Mission in Japan using Japanese mythology and the Bible : a guide to cross-cultural pastoral care

Full Title
Mission in Japan using Japanese mythology and the Bible : a guide to cross-cultural pastoral care
Author
Wayne Jansen
Abstract
This project is designed to provide missionaries to Japan with information needed to carry out cross-cultural pastoral care effectively by looking to ancient Japanese scriptures for meaning, and comparing selected narratives to those in the Bible containing parallel themes and motifs.

Chapter One, the Introduction, explains the cultural milieu in which the Western missionary finds him/herself.

Chapter Two introduces six chosen "subjects," including clients, patients, and professionals who have been chosen as case studies upon which the entire project is based, along with rationale for why they were chosen.

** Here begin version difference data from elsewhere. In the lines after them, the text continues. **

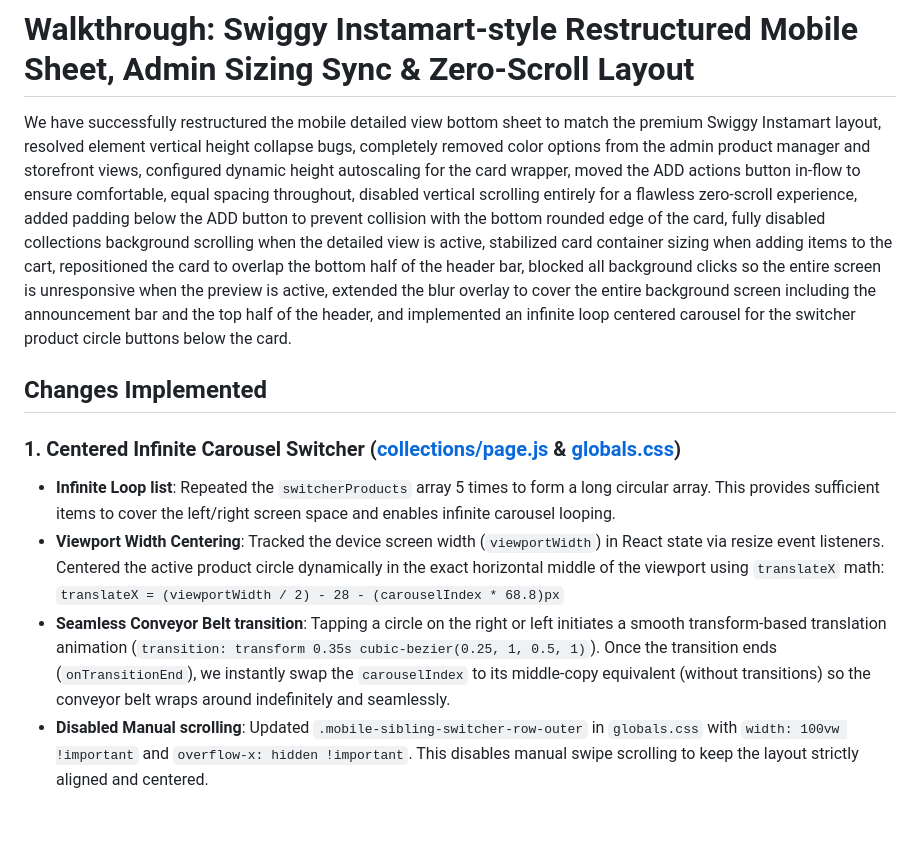
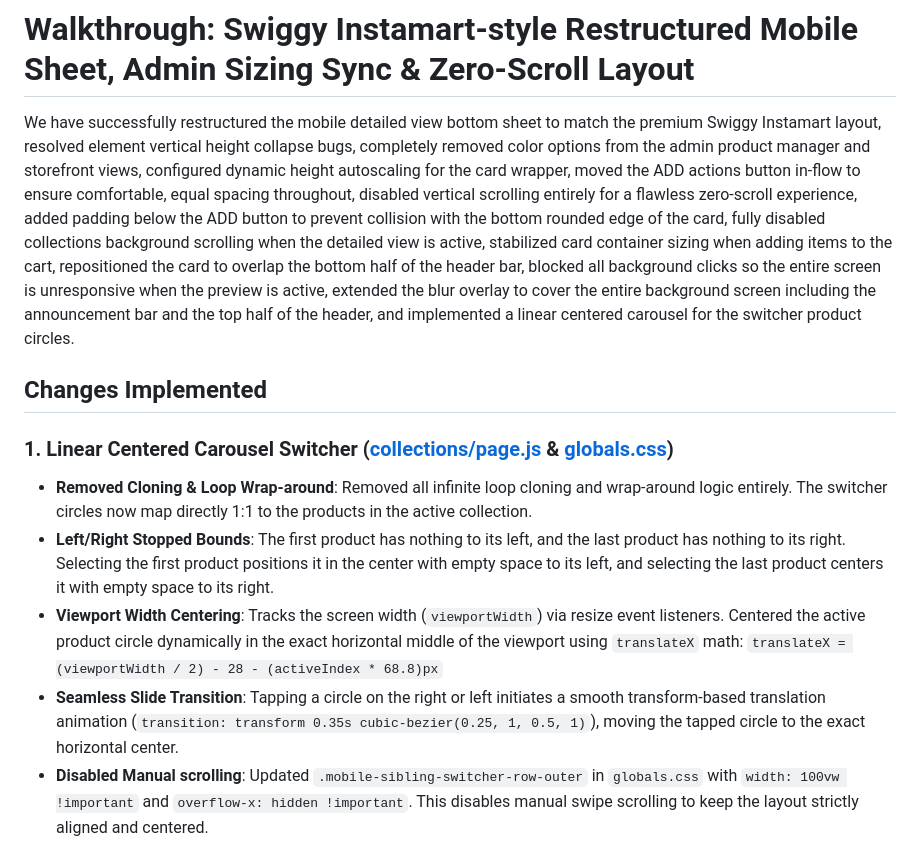
Before and after one commit to trexbt286/houseofginija, a Markdown page: walkthrough.md, the part around the change. GitHub-like rendering; blank space fills up the shorter version.

Commit message:
docs: update walkthrough.md with details on the linear centered switcher carousel

```diff
--- a/walkthrough.md
+++ b/walkthrough.md
@@ -1,14 +1,15 @@
 # Walkthrough: Swiggy Instamart-style Restructured Mobile Sheet, Admin Sizing Sync & Zero-Scroll Layout
 
-We have successfully restructured the mobile detailed view bottom sheet to match the premium Swiggy Instamart layout, resolved element vertical height collapse bugs, completely removed color options from the admin product manager and storefront views, configured dynamic height autoscaling for the card wrapper, moved the ADD actions button in-flow to ensure comfortable, equal spacing throughout, disabled vertical scrolling entirely for a flawless zero-scroll experience, added padding below the ADD button to prevent collision with the bottom rounded edge of the card, fully disabled collections background scrolling when the detailed view is active, stabilized card container sizing when adding items to the cart, repositioned the card to overlap the bottom half of the header bar, blocked all background clicks so the entire screen is unresponsive when the preview is active, extended the blur overlay to cover the entire background screen including the announcement bar and the top half of the header, and implemented an infinite loop centered carousel for the switcher product circle buttons below the card.
+We have successfully restructured the mobile detailed view bottom sheet to match the premium Swiggy Instamart layout, resolved element vertical height collapse bugs, completely removed color options from the admin product manager and storefront views, configured dynamic height autoscaling for the card wrapper, moved the ADD actions button in-flow to ensure comfortable, equal spacing throughout, disabled vertical scrolling entirely for a flawless zero-scroll experience, added padding below the ADD button to prevent collision with the bottom rounded edge of the card, fully disabled collections background scrolling when the detailed view is active, stabilized card container sizing when adding items to the cart, repositioned the card to overlap the bottom half of the header bar, blocked all background clicks so the entire screen is unresponsive when the preview is active, extended the blur overlay to cover the entire background screen including the announcement bar and the top half of the header, and implemented a linear centered carousel for the switcher product circles.
 
 ## Changes Implemented
 
-### 1. Centered Infinite Carousel Switcher ([collections/page.js](file:///c:/Users/varun/OneDrive/Documents/houseofginija/src/app/(store)/collections/page.js) & [globals.css](file:///c:/Users/varun/OneDrive/Documents/houseofginija/src/app/globals.css))
-*   **Infinite Loop list**: Repeated the `switcherProducts` array 5 times to form a long circular array. This provides sufficient items to cover the left/right screen space and enables infinite carousel looping.
-*   **Viewport Width Centering**: Tracked the device screen width (`viewportWidth`) in React state via resize event listeners. Centered the active product circle dynamically in the exact horizontal middle of the viewport using `translateX` math:
-    `translateX = (viewportWidth / 2) - 28 - (carouselIndex * 68.8)px`
-*   **Seamless Conveyor Belt transition**: Tapping a circle on the right or left initiates a smooth transform-based translation animation (`transition: transform 0.35s cubic-bezier(0.25, 1, 0.5, 1)`). Once the transition ends (`onTransitionEnd`), we instantly swap the `carouselIndex` to its middle-copy equivalent (without transitions) so the conveyor belt wraps around indefinitely and seamlessly.
+### 1. Linear Centered Carousel Switcher ([collections/page.js](file:///c:/Users/varun/OneDrive/Documents/houseofginija/src/app/(store)/collections/page.js) & [globals.css](file:///c:/Users/varun/OneDrive/Documents/houseofginija/src/app/globals.css))
+*   **Removed Cloning & Loop Wrap-around**: Removed all infinite loop cloning and wrap-around logic entirely. The switcher circles now map directly 1:1 to the products in the active collection.
+*   **Left/Right Stopped Bounds**: The first product has nothing to its left, and the last product has nothing to its right. Selecting the first product positions it in the center with empty space to its left, and selecting the last product centers it with empty space to its right.
+*   **Viewport Width Centering**: Tracks the screen width (`viewportWidth`) via resize event listeners. Centered the active product circle dynamically in the exact horizontal middle of the viewport using `translateX` math:
+    `translateX = (viewportWidth / 2) - 28 - (activeIndex * 68.8)px`
+*   **Seamless Slide Transition**: Tapping a circle on the right or left initiates a smooth transform-based translation animation (`transition: transform 0.35s cubic-bezier(0.25, 1, 0.5, 1)`), moving the tapped circle to the exact horizontal center.
 *   **Disabled Manual scrolling**: Updated `.mobile-sibling-switcher-row-outer` in `globals.css` with `width: 100vw !important` and `overflow-x: hidden !important`. This disables manual swipe scrolling to keep the layout strictly aligned and centered.
 
 ### 2. Extended Full-Screen Blur Backdrop ([globals.css](file:///c:/Users/varun/OneDrive/Documents/houseofginija/src/app/globals.css))
```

Chapter Three reveals what it means to live in Japan's strict hierarchical society, and how the Japanese cope with and effectively use the system to succeed.

Chapter Four demonstrates how important and necessary it is for Japanese to understand how to blend and adapt to their surroundings in order to be successful.

Chapter Five pursues the question of what exactly the religious soul of the Japanese is, and how the missionary is to understand his/her clients in order to meet their needs.

Chapter Six illustrates where the Japanese church stands today on various issues, and provides missionaries with information to help them understand their colleagues better, and to function appropriately in the Japanese setting.

The Epilogue touches on the project's limitations, and suggests possibilities for further followup studies.

This project shows that knowing Japanese mythology is productive in the cross-cultural pastoral context both in providing tools for ministry to the missionary/pastor, and in applying pastoral care correctly to Japanese clients.
Degree Granting Institution
Country
United States
Degree Granted
Doctor of Ministry
Type of Work
D.Min. Project
Language
English
Date
2001
Number of Pages
235
Copyright Statement
Copyright is held by author. Any reuse of this item in excess of fair use or other copyright exemptions requires permission of the copyright holder.